Writing My son the fanatic essay writing Parvez, a Pakistani taxi driver, has worked for twenty years, to be able to afford a decent life and a good education for his son, Ali. Parvez discovers that Ali is following the strict rules of Islam. On being questioned by his father one night over a meal in a restaurant about his return to religion, Ali explains that he is disgusted with Western materialism and the depravity of Western society and despises his father for his violation of Koranic rules and his acceptance of Western culture.
As well as ethnic and racial tensions, you might look at questions of generational difference, gender, religion, empire, class.
Use textual evidence from the story to justify your interpretation, and pay attention to literary strategies such as structure, diction language choice characterisation and narrative structure.
In his narrative, Kureishi explores issues of identity and empire and artfully creates a fractured relationship that allows for consideration and analysis of these themes on both an individual and a societal level. We have to fit in! It is both useful and interesting to note how Kureishi frames the various aspects of this.
Parvez is immediately introduced to us as a father, but is also identified as a taxi driver, and as one of many Punjabis working at the same cab company. It is worth noting that, until Ali is discovered to be praying, there is no mention of Islam at all — until this point, this story follows a familiar father and son relationship.
By leaving any mention of Islam until the audience is introduced with the characters, Kureishi is aiming to establish his characters as familiar and relatable before introducing the less familiar and more alien in Islam.

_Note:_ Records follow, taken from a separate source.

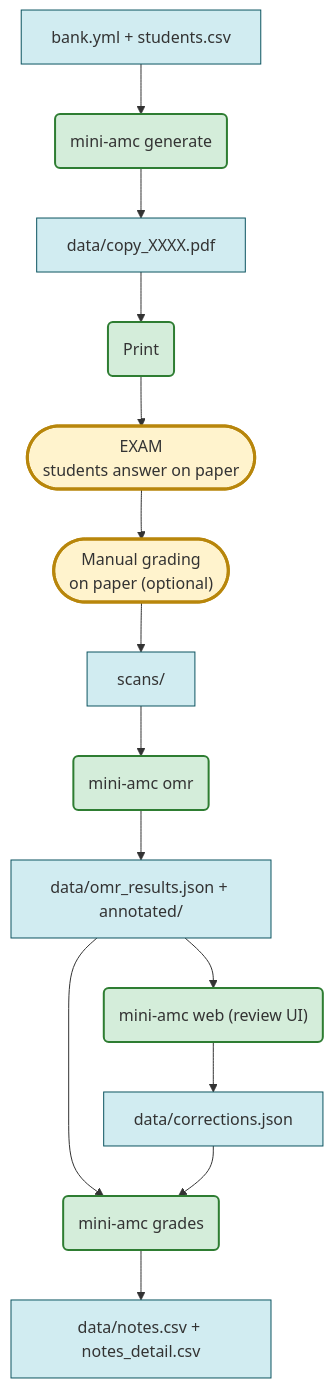
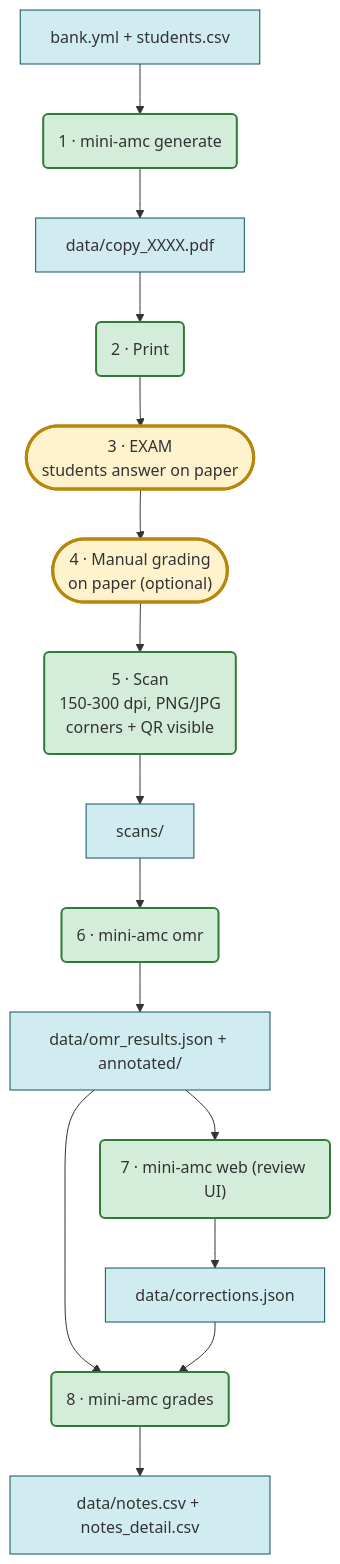
Before and after one commit to boileaum/mini-amc: the diagram in README.md, drawn with Mermaid. The commit also changed 6 other files, not shown here.

First line of the commit message:
docs: numbered pipeline with scan step, math/code in bank, Furo source icons

````diff
--- a/README.md
+++ b/README.md
@@ -32,21 +32,22 @@
 ```mermaid
 flowchart TD
   classDef exam fill:#fff3cd,stroke:#b8860b,stroke-width:3px
   classDef tool fill:#d4edda,stroke:#2e7d32,stroke-width:2px
   classDef data fill:#d1ecf1,stroke:#0c5460
 
   bank["bank.yml + students.csv"]:::data
-  bank --> gen("mini-amc generate"):::tool
+  bank --> gen("1 · mini-amc generate"):::tool
   gen --> pdf["data/copy_XXXX.pdf"]:::data
-  pdf --> print("Print"):::tool
-  print --> exam(["EXAM<br/>students answer on paper"]):::exam
-  exam --> manual(["Manual grading<br/>on paper (optional)"]):::exam
-  manual --> scans["scans/"]:::data
-  scans --> omr("mini-amc omr"):::tool
+  pdf --> print("2 · Print"):::tool
+  print --> exam(["3 · EXAM<br/>students answer on paper"]):::exam
+  exam --> manual(["4 · Manual grading<br/>on paper (optional)"]):::exam
+  manual --> scan("5 · Scan<br/>150-300 dpi, PNG/JPG<br/>corners + QR visible"):::tool
+  scan --> scans["scans/"]:::data
+  scans --> omr("6 · mini-amc omr"):::tool
   omr --> res["data/omr_results.json + annotated/"]:::data
-  res --> web("mini-amc web (review UI)"):::tool
-  res --> grades("mini-amc grades"):::tool
+  res --> web("7 · mini-amc web (review UI)"):::tool
+  res --> grades("8 · mini-amc grades"):::tool
   web --> corr["data/corrections.json"]:::data
   corr --> grades
   grades --> notes["data/notes.csv + notes_detail.csv"]:::data
 ```
````
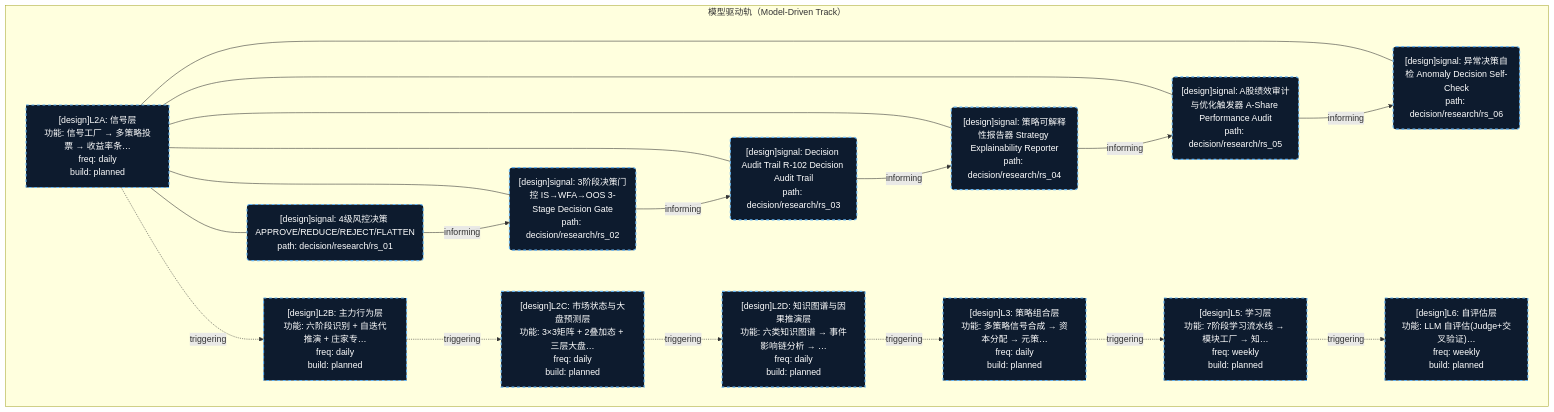
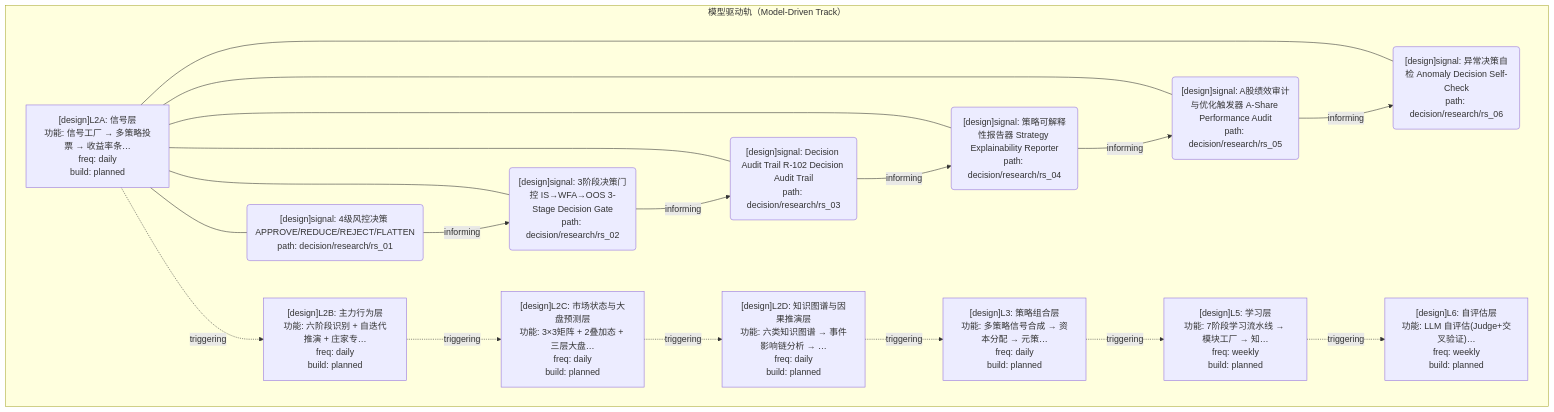
The first of 2 diagrams in docs/02_enterprise_architecture/06_decision_architecture/09_decision_l2a_research.md (xuanFelixVan/ZephyrAlpha), drawn with Mermaid before and after one commit. The commit also changed other lines of this file and 23 other files, not shown here.

First line of the commit message:
style(decision-diagram): 移除所有 mermaid classDef，照搬 application_flows.md 纯默认主题

````diff
--- a/docs/02_enterprise_architecture/06_decision_architecture/09_decision_l2a_research.md
+++ b/docs/02_enterprise_architecture/06_decision_architecture/09_decision_l2a_research.md
@@ -21,41 +21,35 @@
 ```mermaid
 flowchart TD
     subgraph track_model_driven["模型驱动轨（Model-Driven Track）"]
-        LL2A["[design]L2A: 信号层<br/>功能: 信号工厂 → 多策略投票 → 收益率条…<br/>freq: daily<br/>build: planned"]:::bsPlanned
-        N204("[design]signal: 4级风控决策 APPROVE/REDUCE/REJECT/FLATTEN<br/>path: decision/research/rs_01"):::bsPlanned
+        LL2A["[design]L2A: 信号层<br/>功能: 信号工厂 → 多策略投票 → 收益率条…<br/>freq: daily<br/>build: planned"]
+        N204("[design]signal: 4级风控决策 APPROVE/REDUCE/REJECT/FLATTEN<br/>path: decision/research/rs_01")
         LL2A --- N204
-        N205("[design]signal: 3阶段决策门控 IS→WFA→OOS 3-Stage Decision Gate<br/>path: decision/research/rs_02"):::bsPlanned
+        N205("[design]signal: 3阶段决策门控 IS→WFA→OOS 3-Stage Decision Gate<br/>path: decision/research/rs_02")
         LL2A --- N205
-        N206("[design]signal: Decision Audit Trail R-102 Decision Audit Trail<br/>path: decision/research/rs_03"):::bsPlanned
+        N206("[design]signal: Decision Audit Trail R-102 Decision Audit Trail<br/>path: decision/research/rs_03")
         LL2A --- N206
-        N211("[design]signal: 策略可解释性报告器 Strategy Explainability Reporter<br/>path: decision/research/rs_04"):::bsPlanned
+        N211("[design]signal: 策略可解释性报告器 Strategy Explainability Reporter<br/>path: decision/research/rs_04")
         LL2A --- N211
-        N212("[design]signal: A股绩效审计与优化触发器 A-Share Performance Audit<br/>path: decision/research/rs_05"):::bsPlanned
+        N212("[design]signal: A股绩效审计与优化触发器 A-Share Performance Audit<br/>path: decision/research/rs_05")
         LL2A --- N212
-        N213("[design]signal: 异常决策自检 Anomaly Decision Self-Check<br/>path: decision/research/rs_06"):::bsPlanned
+        N213("[design]signal: 异常决策自检 Anomaly Decision Self-Check<br/>path: decision/research/rs_06")
         LL2A --- N213
-        LL2B["[design]L2B: 主力行为层<br/>功能: 六阶段识别 + 自迭代推演 + 庄家专…<br/>freq: daily<br/>build: planned"]:::bsPlanned
-        LL2C["[design]L2C: 市场状态与大盘预测层<br/>功能: 3×3矩阵 + 2叠加态 + 三层大盘…<br/>freq: daily<br/>build: planned"]:::bsPlanned
-        LL2D["[design]L2D: 知识图谱与因果推演层<br/>功能: 六类知识图谱 → 事件影响链分析 → …<br/>freq: daily<br/>build: planned"]:::bsPlanned
-        LL3["[design]L3: 策略组合层<br/>功能: 多策略信号合成 → 资本分配 → 元策…<br/>freq: daily<br/>build: planned"]:::bsPlanned
-        LL5["[design]L5: 学习层<br/>功能: 7阶段学习流水线 → 模块工厂 → 知…<br/>freq: weekly<br/>build: planned"]:::bsPlanned
-        LL6["[design]L6: 自评估层<br/>功能: LLM 自评估(Judge+交叉验证)…<br/>freq: weekly<br/>build: planned"]:::bsPlanned
+        LL2B["[design]L2B: 主力行为层<br/>功能: 六阶段识别 + 自迭代推演 + 庄家专…<br/>freq: daily<br/>build: planned"]
+        LL2C["[design]L2C: 市场状态与大盘预测层<br/>功能: 3×3矩阵 + 2叠加态 + 三层大盘…<br/>freq: daily<br/>build: planned"]
+        LL2D["[design]L2D: 知识图谱与因果推演层<br/>功能: 六类知识图谱 → 事件影响链分析 → …<br/>freq: daily<br/>build: planned"]
+        LL3["[design]L3: 策略组合层<br/>功能: 多策略信号合成 → 资本分配 → 元策…<br/>freq: daily<br/>build: planned"]
+        LL5["[design]L5: 学习层<br/>功能: 7阶段学习流水线 → 模块工厂 → 知…<br/>freq: weekly<br/>build: planned"]
+        LL6["[design]L6: 自评估层<br/>功能: LLM 自评估(Judge+交叉验证)…<br/>freq: weekly<br/>build: planned"]
     end
     LL2A -.->|triggering| LL2B
     LL2B -.->|triggering| LL2C
     LL2C -.->|triggering| LL2D
     LL2D -.->|triggering| LL3
     LL3 -.->|triggering| LL5
     LL5 -.->|triggering| LL6
     N204 -->|informing| N205
     N205 -->|informing| N206
     N206 -->|informing| N211
     N211 -->|informing| N212
     N212 -->|informing| N213
-
-    classDef bsStable fill:#1b2e1b,stroke:#4caf50,stroke-width:2px,color:#fff
-    classDef bsGenerated fill:#2e2a0d,stroke:#ffd54f,stroke-width:2px,color:#fff
-    classDef bsTesting fill:#2e1d0d,stroke:#ff8a65,stroke-width:2px,color:#fff
-    classDef bsPlanned fill:#0d1b2e,stroke:#64b5f6,stroke-width:2px,color:#fff,stroke-dasharray: 5 5
-    classDef bsDeprecated fill:#2e0d0d,stroke:#e57373,stroke-width:2px,color:#fff,stroke-dasharray: 5 5
 ```
````
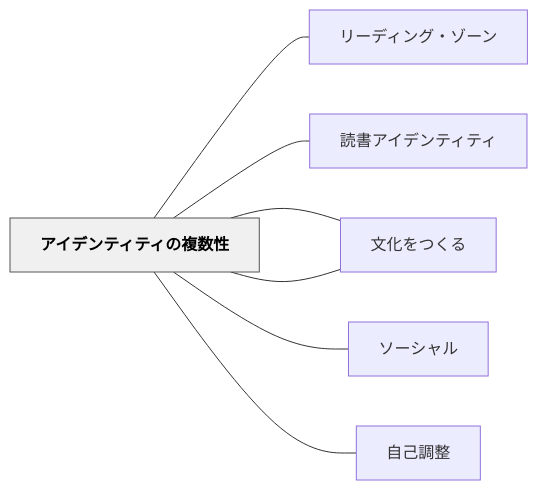
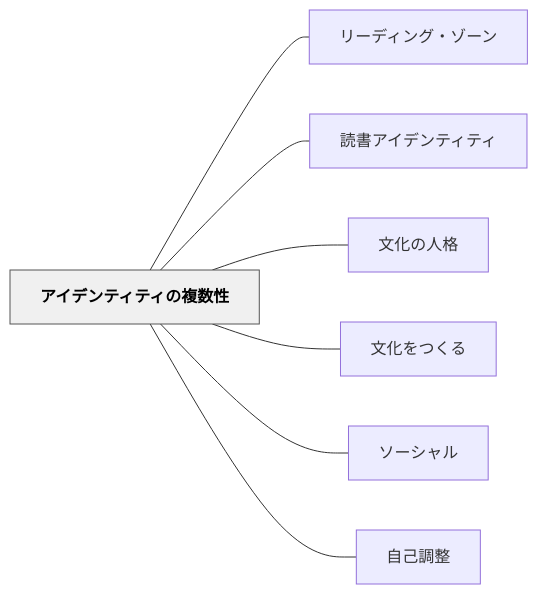
Before and after one commit to unknownthings-ed-patterns/unknownthings-ed-patterns: the diagram in content/パタン/アイデンティティの複数性.md, drawn with Mermaid. The commit also changed 527 other files, not shown here.

````diff
--- a/content/パタン/アイデンティティの複数性.md
+++ b/content/パタン/アイデンティティの複数性.md
@@ -53,20 +53,20 @@
 ```mermaid
 flowchart LR
-    ne382a2e382a4["アイデンティティの複数性"]
-    ne383aae383bc["リーディング・ゾーン"]
-    ne8aaade69bb8["読書アイデンティティ"]
-    ne69687e58c96["文化の人格"]
-    ne69687e58c96["文化をつくる"]
-    ne382bde383bc["ソーシャル"]
-    ne887aae5b7b1["自己調整"]
+    ne382a2e382a4e38387e383b3e38386e382a3e38386e382a3e381aee8a487e695b0e680a7["アイデンティティの複数性"]
+    ne383aae383bce38387e382a3e383b3e382b0e383bbe382bee383bce383b3["リーディング・ゾーン"]
+    ne8aaade69bb8e382a2e382a4e38387e383b3e38386e382a3e38386e382a3["読書アイデンティティ"]
+    ne69687e58c96e381aee4babae6a0bc["文化の人格"]
+    ne69687e58c96e38292e381a4e3818fe3828b["文化をつくる"]
+    ne382bde383bce382b7e383a3e383ab["ソーシャル"]
+    ne887aae5b7b1e8aabfe695b4["自己調整"]
 
-    ne382a2e382a4 --- ne383aae383bc
-    ne382a2e382a4 --- ne8aaade69bb8
-    ne382a2e382a4 --- ne69687e58c96
-    ne382a2e382a4 --- ne69687e58c96
-    ne382a2e382a4 --- ne382bde383bc
-    ne382a2e382a4 --- ne887aae5b7b1
+    ne382a2e382a4e38387e383b3e38386e382a3e38386e382a3e381aee8a487e695b0e680a7 --- ne383aae383bce38387e382a3e383b3e382b0e383bbe382bee383bce383b3
+    ne382a2e382a4e38387e383b3e38386e382a3e38386e382a3e381aee8a487e695b0e680a7 --- ne8aaade69bb8e382a2e382a4e38387e383b3e38386e382a3e38386e382a3
+    ne382a2e382a4e38387e383b3e38386e382a3e38386e382a3e381aee8a487e695b0e680a7 --- ne69687e58c96e381aee4babae6a0bc
+    ne382a2e382a4e38387e383b3e38386e382a3e38386e382a3e381aee8a487e695b0e680a7 --- ne69687e58c96e38292e381a4e3818fe3828b
+    ne382a2e382a4e38387e383b3e38386e382a3e38386e382a3e381aee8a487e695b0e680a7 --- ne382bde383bce382b7e383a3e383ab
+    ne382a2e382a4e38387e383b3e38386e382a3e38386e382a3e381aee8a487e695b0e680a7 --- ne887aae5b7b1e8aabfe695b4
 
     classDef hub fill:#f0f0f0,stroke:#555,color:#000,font-weight:bold
-    class ne382a2e382a4 hub
+    class ne382a2e382a4e38387e383b3e38386e382a3e38386e382a3e381aee8a487e695b0e680a7 hub
 ```
````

In the story Parvez is struck dumb and makes no further attempt to understand these beliefs, or even to discuss or debate them.
His reaction is, instead, to consider evicting his son from the family home, and ultimately his inability to understand leads him to resort to violence. Although not directly representative of the behaviour of Western governments towards Muslim fundamentalists and extremists, the twentieth century is full of occasions of gross intolerance and a failure to enter into any sort of dialogue concerning the perceived injustices inflicted on the Middle East by European and American nations.
Ali feels so strongly about these injustices that the entire concept of his British identity becomes abhorrent to him, and he rejects every single aspect of it. Orchard Park2. Orchard Park, p.
Palatine, Illinois, p.My Son The Fanatic, from a short story, was a small and much subtler gem about the fundamentalism of the young. Criticism Hanif Kureishi: Postcolonial Storyteller by Kenneth Kaleta focuses on his. Story: benjaminpohle.com After reading the story, let´s work on the following ideas.
Task 1. 1. Study Guide for Hanif Kureishi: Short Stories.
Hanif Kureishi: Short Stories study guide contains a biography of Hanif Kureishi, literature essays, quiz questions, major themes, characters, and a full summary and analysis. The movie that especially attracted them was Hanif Kureishi's masterpiece 'My Son the Fanatic', which portrays the life of a Pakistani family living in England.
It is a story of cultures and generations, stunningly recorded on film to make the viewers take a new look at this matter. Jul 09, · My Son the Fanatic is a short story written by Hanif Kureishi first published in The New Yorker in It was reprinted in Kureishi's collection of short stories, Love in a Blue Time, and also as a supplement to some editions of The Black Album.
My Son the Fanatic Posted by admin on 23rd September 28th September Essay In the short story “My Son the Fanatic” written by Hanif Kureishi (published in ), we meet Parvez.